After a few minutes of desperate encore screams from the crowd, the Kings returned to play "Crawl," "Black Thumbnail," and "Sex on Fire," the latter of which was taken a little too seriously by some audience members who appeared to be having sex through their clothing. Try as we might to shield our virgin eyes, the flashing lights made it too painful to look at the stage and we were stuck either closing our eyes or watching 20-somethings reenact their middle school dance experiences.
But something clicked halfway through "Sex on Fire" and before you could say, "Don't drink the Kool-Aid," we found ourselves smiling and nodding for the first time all night. Were they casting spells? Ejecting poisonous gas from the smoke machines? Nah. Caleb Followill just wrote an extremely infectious pop song.[page]
We'd like to take a moment to give a round of applause to the biggest star of the night -- the massive screen behind the Kings of Leon, which transformed the lackluster concert into a trance-inducing, two-hour music video. Though seated close to the front, we still found ourselves looking more at the graphics than at the band members themselves. In fact, the whole night was about distractions, from the smoke machines, to the bubbles, to the bright lights and videos -- everything felt like a ploy to detract from the band's lackluster demeanor.
It's not that they played poorly. Quite the contrary, actually. Their musicianship was flawless and Caleb clearly has a gift for live singing, he just doesn't appear to care about, well, anything.
Throughout the night, we witnessed little to no interaction between band members, besides a single chat between Matthew and Jared, presumably over volume levels. Even worse, there was hardly any movement from the stage, except by the band's not-so-secret fifth member, Christopher Coleman, who played his assortment of instruments from behind an unlit cage of speakers. Matthew made the biggest trek, victoriously wandering from one side of the stage to the other at one point, but his jeans were too tight for much more.
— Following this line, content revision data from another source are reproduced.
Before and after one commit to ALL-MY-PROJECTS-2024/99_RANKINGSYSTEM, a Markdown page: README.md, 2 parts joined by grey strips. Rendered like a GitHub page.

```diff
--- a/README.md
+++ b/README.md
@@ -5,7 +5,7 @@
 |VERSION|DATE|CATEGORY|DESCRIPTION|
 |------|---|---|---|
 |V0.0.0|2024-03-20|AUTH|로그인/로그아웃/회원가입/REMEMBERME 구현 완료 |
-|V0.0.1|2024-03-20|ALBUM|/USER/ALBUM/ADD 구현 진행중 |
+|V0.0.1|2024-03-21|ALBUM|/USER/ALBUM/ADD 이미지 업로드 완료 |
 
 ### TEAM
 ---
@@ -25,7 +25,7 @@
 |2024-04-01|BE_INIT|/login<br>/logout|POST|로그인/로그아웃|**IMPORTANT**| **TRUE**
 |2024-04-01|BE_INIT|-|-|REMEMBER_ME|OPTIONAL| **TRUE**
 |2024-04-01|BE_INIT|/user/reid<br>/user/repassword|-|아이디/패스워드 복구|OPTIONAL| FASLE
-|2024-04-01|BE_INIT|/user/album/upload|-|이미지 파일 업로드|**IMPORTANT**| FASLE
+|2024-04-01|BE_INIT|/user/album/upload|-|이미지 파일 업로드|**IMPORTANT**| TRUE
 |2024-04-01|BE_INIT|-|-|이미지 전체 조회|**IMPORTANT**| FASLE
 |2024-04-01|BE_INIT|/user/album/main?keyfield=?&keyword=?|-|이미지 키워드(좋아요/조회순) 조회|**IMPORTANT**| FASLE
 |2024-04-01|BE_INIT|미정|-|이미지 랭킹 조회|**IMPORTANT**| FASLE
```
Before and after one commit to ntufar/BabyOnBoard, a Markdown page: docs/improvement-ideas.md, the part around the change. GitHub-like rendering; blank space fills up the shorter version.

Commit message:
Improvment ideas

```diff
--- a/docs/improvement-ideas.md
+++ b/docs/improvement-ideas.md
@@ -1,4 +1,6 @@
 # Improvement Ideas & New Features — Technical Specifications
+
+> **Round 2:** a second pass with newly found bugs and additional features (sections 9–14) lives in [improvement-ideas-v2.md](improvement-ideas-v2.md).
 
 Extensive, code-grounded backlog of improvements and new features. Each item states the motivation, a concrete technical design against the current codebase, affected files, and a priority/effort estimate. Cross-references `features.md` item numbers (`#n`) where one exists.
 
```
Other than that, the most exciting moment of the show was when a chunk of Jared's perfectly manicured hairdo sprang loose and flopped around on the top of his head for the rest of the night.
Crowd: A mix of Ed Hardy addicts, scenesters, plaid-clad 20-somethings, and middle-aged folks who probably have "Sex on Fire" and "Use Somebody" on their jogging playlists.
Overheard: "You know who Gary Clark Jr. is?" "Sure, he's Gary Clark Senior's kid."
Critic's bias: I was a fan of Aha Shake Heartbreak in high school. Also, I think my dad likes "Sex on Fire."
Notebook dump: The Kings of Leon wish they were Gary Clark Jr... their cold demeanor even ruined "Molly's Chambers" and "The Bucket."
Also, I learned that hash now comes in wax form and you can smoke it in what looks and smells like an e-cig during concerts. Innovative!
Back Down South
Wait for Me
Sex on Fire